Table 1. The number of samples in each inferred genetic ancestry group with available high-quality rare CNV calls.

Dataset annotations


The defined set of rare coding CNVs we detected from ES data were annotated for genic impact based on the following criteria on Gencode v39 annotation. For deletions to impact a gene, we required >10% of the coding sequence (CDS) to be overlapped by the deletion; while for duplications, we required >75% of the CDS to be overlapped by the duplication. This information is encoded in the (genes) field of the VCF. Transcripts were chosen by MANE 0.95, followed by Ensembl-defined canonical transcripts where needed.

Size annotations

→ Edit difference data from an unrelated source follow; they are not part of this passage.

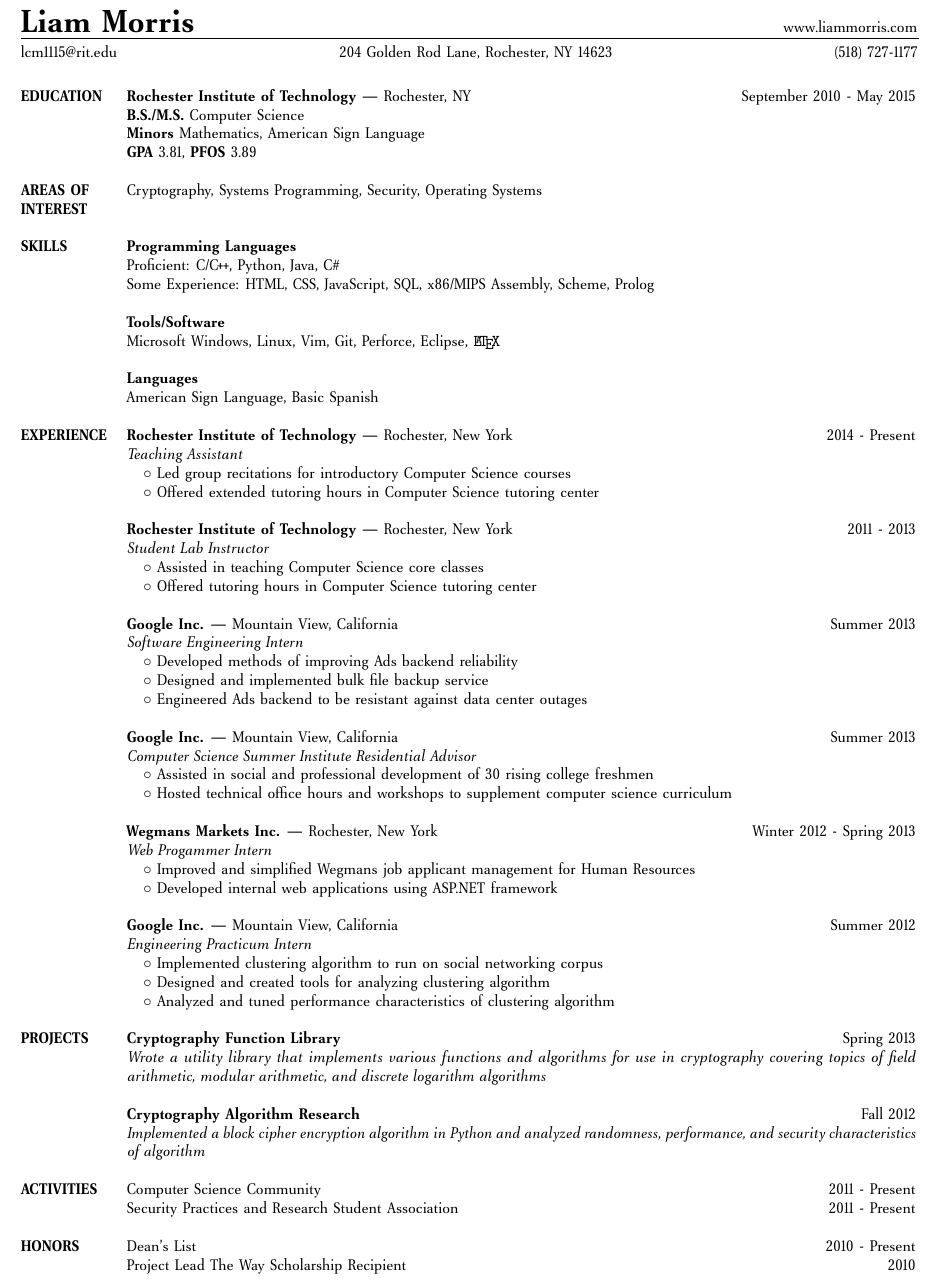
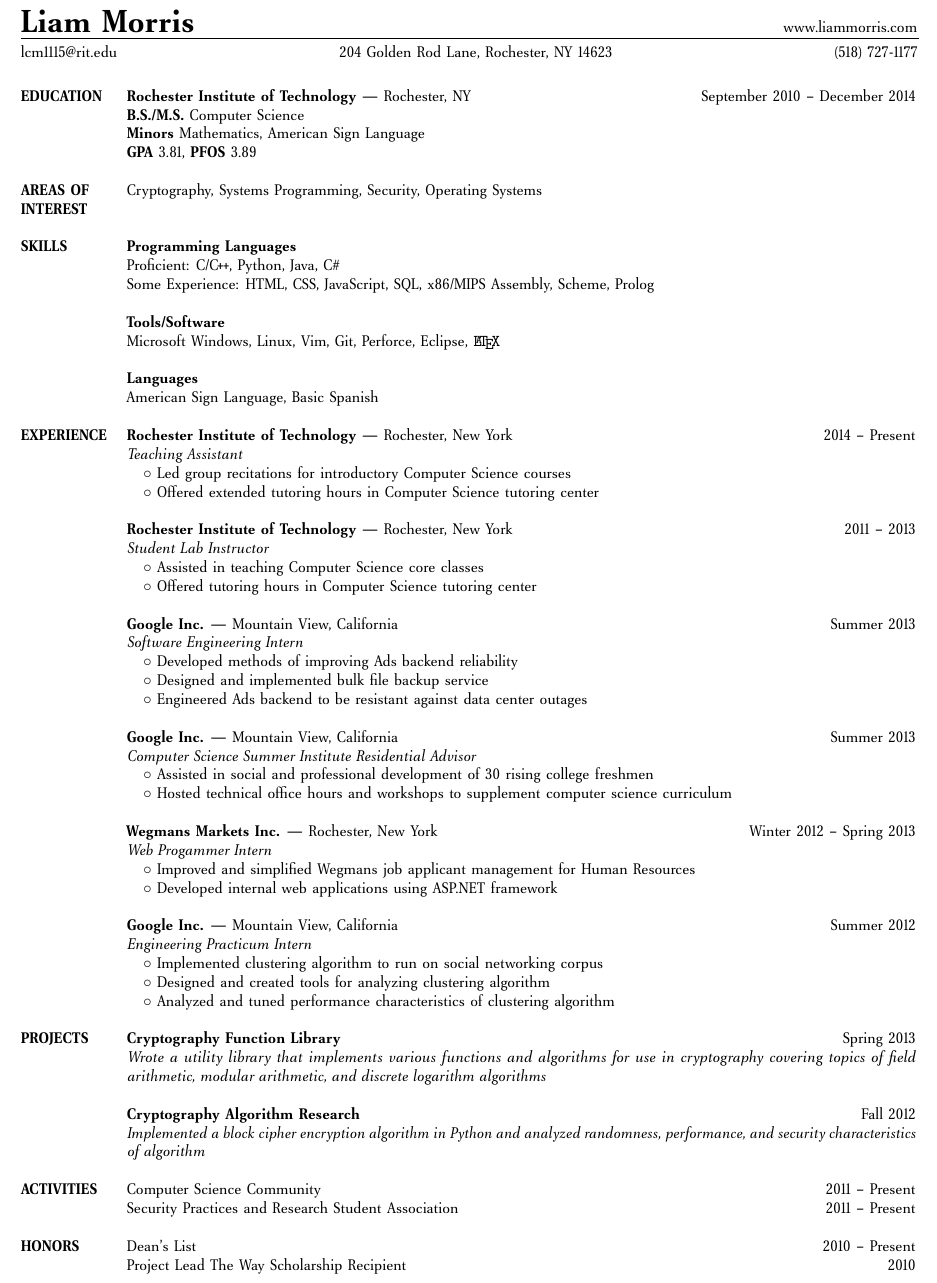
Before and after one commit to lcm1115/Resume, a LaTeX CV (resume.tex): part of the page, cut so that both start at the same text. Compiled offline with pdfLaTeX.

Commit message:
Changed graduation date and some hyphens

```diff
--- a/resume.tex
+++ b/resume.tex
@@ -21,14 +21,13 @@
 \textbf{\huge{Liam Morris}}\hfill www.liammorris.com\\
 \vspace{-8pt}
 \line(1,0){543}\\
-lcm1115@rit.edu \hfill 204 Golden Rod Lane, Rochester, NY 14623 \hfill (518)
-727-1177\\
+lcm1115@rit.edu \hfill 204 Golden Rod Lane, Rochester, NY 14623 \hfill (518) 727-1177\\
 \vspace{5pt}
 
 \begin{tabular}{@{}lp{6.6in}}
 &\\
 \textbf{EDUCATION}
-&\textbf{Rochester Institute of Technology} --- Rochester, NY \hfill September 2010 - May 2015\\
+&\textbf{Rochester Institute of Technology} --- Rochester, NY \hfill September 2010 -- December 2014\\
 &\textbf{B.S./M.S.} Computer Science\\
 &\textbf{Minors} Mathematics, American Sign Language\\
 &\textbf{GPA} 3.81, \textbf{PFOS} 3.89\\
@@ -49,12 +48,12 @@ lcm1115@rit.edu \hfill 204 Golden Rod Lane, Rochester, NY 14623 \hfill (518)
 &American Sign Language, Basic Spanish\\
 &\\
 \textbf{EXPERIENCE}
-&\textbf{Rochester Institute of Technology} --- Rochester, New York\hfill 2014 - Present\\
+&\textbf{Rochester Institute of Technology} --- Rochester, New York\hfill 2014 -- Present\\
 &\emph{Teaching Assistant}\\
 &\circbullet Led group recitations for introductory Computer Science courses\\
 &\circbullet Offered extended tutoring hours in Computer Science tutoring center\\
 &\\
-&\textbf{Rochester Institute of Technology} --- Rochester, New York\hfill 2011 - 2013\\
+&\textbf{Rochester Institute of Technology} --- Rochester, New York\hfill 2011 -- 2013\\
 &\emph{Student Lab Instructor}\\
 &\circbullet Assisted in teaching Computer Science core classes\\
 &\circbullet Offered tutoring hours in Computer Science tutoring center\\
@@ -70,7 +69,7 @@ lcm1115@rit.edu \hfill 204 Golden Rod Lane, Rochester, NY 14623 \hfill (518)
 &\circbullet Assisted in social and professional development of 30 rising college freshmen\\
 &\circbullet Hosted technical office hours and workshops to supplement computer science curriculum\\
 &\\
-&\textbf{Wegmans Markets Inc.} --- Rochester, New York\hfill Winter 2012 - Spring 2013\\
+&\textbf{Wegmans Markets Inc.} --- Rochester, New York\hfill Winter 2012 -- Spring 2013\\
 &\emph{Web Progammer Intern}\\
 &\circbullet Improved and simplified Wegmans job applicant management for Human Resources\\
 &\circbullet Developed internal web applications using ASP.NET framework\\
@@ -92,11 +91,11 @@ algorithms}\\
 performance, and security characteristics of algorithm}\\
 &\\
 \textbf{ACTIVITIES}
-&Computer Science Community\hfill 2011 - Present\\
-&Security Practices and Research Student Association\hfill 2011 - Present\\
+&Computer Science Community\hfill 2011 -- Present\\
+&Security Practices and Research Student Association\hfill 2011 -- Present\\
 &\\
 \textbf{HONORS}
-&Dean's List\hfill 2010 - Present\\
+&Dean's List\hfill 2010 -- Present\\
 &Project Lead The Way Scholarship Recipient\hfill 2010\\
 \end{tabular}
 
```
Also changed, not shown: resume.pdf.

The start (POS) and end (END) of these discovered variants were calculated as the median across all processed samples of the consensus intervals spanned by each of the delineated CNV events. In addition to the start, end, and length (SVLEN) variables, for each variant, we also report the number of consensus exons (N_EXN_VAR) and number of consensus intervals (N_INT_VAR) that each variant spans across all processed batches. The consensus number of exons and intervals can be thought of as probe density in microarrays - the higher the number of probes, the greater confidence one has in capturing a true event, and only a true event. Our callset has been filtered to retain only variants that span three or more consensus intervals and consensus exons.


Each variant is annotated with site count (SC), site number (SN), and site frequency (SF). SC refers to the number of individuals that carry this variant; SN refers to the number of individuals that have a non-null genotype at this variant; and SF refers to the proportion of individuals carrying this variant, calculated as SC/SN. We further reported each of these statistics calculated on the sample subsets corresponding to defined genetic ancestry groups, with format following xxx_SC, xxx_SN, and xxx_SF for ancestry in {afr, amr, asj, eas, fin, mid, nfe, and sas}.

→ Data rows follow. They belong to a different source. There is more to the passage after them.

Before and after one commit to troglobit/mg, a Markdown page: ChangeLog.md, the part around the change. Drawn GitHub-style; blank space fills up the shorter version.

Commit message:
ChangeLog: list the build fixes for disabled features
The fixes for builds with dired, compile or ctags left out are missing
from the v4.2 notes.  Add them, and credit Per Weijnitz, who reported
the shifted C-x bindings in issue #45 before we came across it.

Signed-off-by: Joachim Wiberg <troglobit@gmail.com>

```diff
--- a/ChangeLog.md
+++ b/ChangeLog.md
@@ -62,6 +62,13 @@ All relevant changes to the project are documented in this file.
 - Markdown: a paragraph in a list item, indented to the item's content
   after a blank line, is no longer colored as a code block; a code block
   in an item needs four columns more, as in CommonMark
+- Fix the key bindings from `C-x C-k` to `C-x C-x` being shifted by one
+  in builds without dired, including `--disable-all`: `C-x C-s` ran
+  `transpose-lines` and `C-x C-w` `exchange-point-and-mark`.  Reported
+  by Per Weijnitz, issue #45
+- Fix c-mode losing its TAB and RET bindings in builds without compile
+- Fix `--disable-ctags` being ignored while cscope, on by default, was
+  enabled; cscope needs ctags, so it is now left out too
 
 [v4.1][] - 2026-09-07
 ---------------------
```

Data subsets

Due to the known enrichment of large, rare CNVs that confer substantial relative risk in neuropsychiatric phenotypes, we also provide two additional VCFs using a subset of the full releasable dataset. These include a VCF with 418,924 samples that are from participating projects that were not collected for neuropsychiatric conditions (bipolar, epilepsy, schizophrenia, psychosis, and general psychiatric conditions), as well as biobanks, which is referred to as the ‘non-neuro’ subset. The second is a further subset of 269,919 individuals that are either labeled as controls, or are from biobanks, and referred to as ‘non-neuro controls’. All 3 subsets are available from the downloads page.

Limitations of ES-based rare coding CNVs in gnomAD v4

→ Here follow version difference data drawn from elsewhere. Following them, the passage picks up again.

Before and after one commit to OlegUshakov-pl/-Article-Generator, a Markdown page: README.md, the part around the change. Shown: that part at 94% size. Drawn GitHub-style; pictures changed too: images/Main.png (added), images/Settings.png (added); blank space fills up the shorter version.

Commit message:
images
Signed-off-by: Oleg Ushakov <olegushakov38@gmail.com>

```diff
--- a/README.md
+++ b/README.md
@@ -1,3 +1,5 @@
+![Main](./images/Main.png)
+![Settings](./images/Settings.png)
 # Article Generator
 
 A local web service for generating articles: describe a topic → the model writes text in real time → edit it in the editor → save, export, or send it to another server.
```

  1. This dataset includes only rare coding CNVs, filtered to <1% site frequency in the overall dataset.
  2. This dataset only includes variants that span three or more exons that received sufficient coverage.
  3. This dataset is limited to autosomal CNVs for now.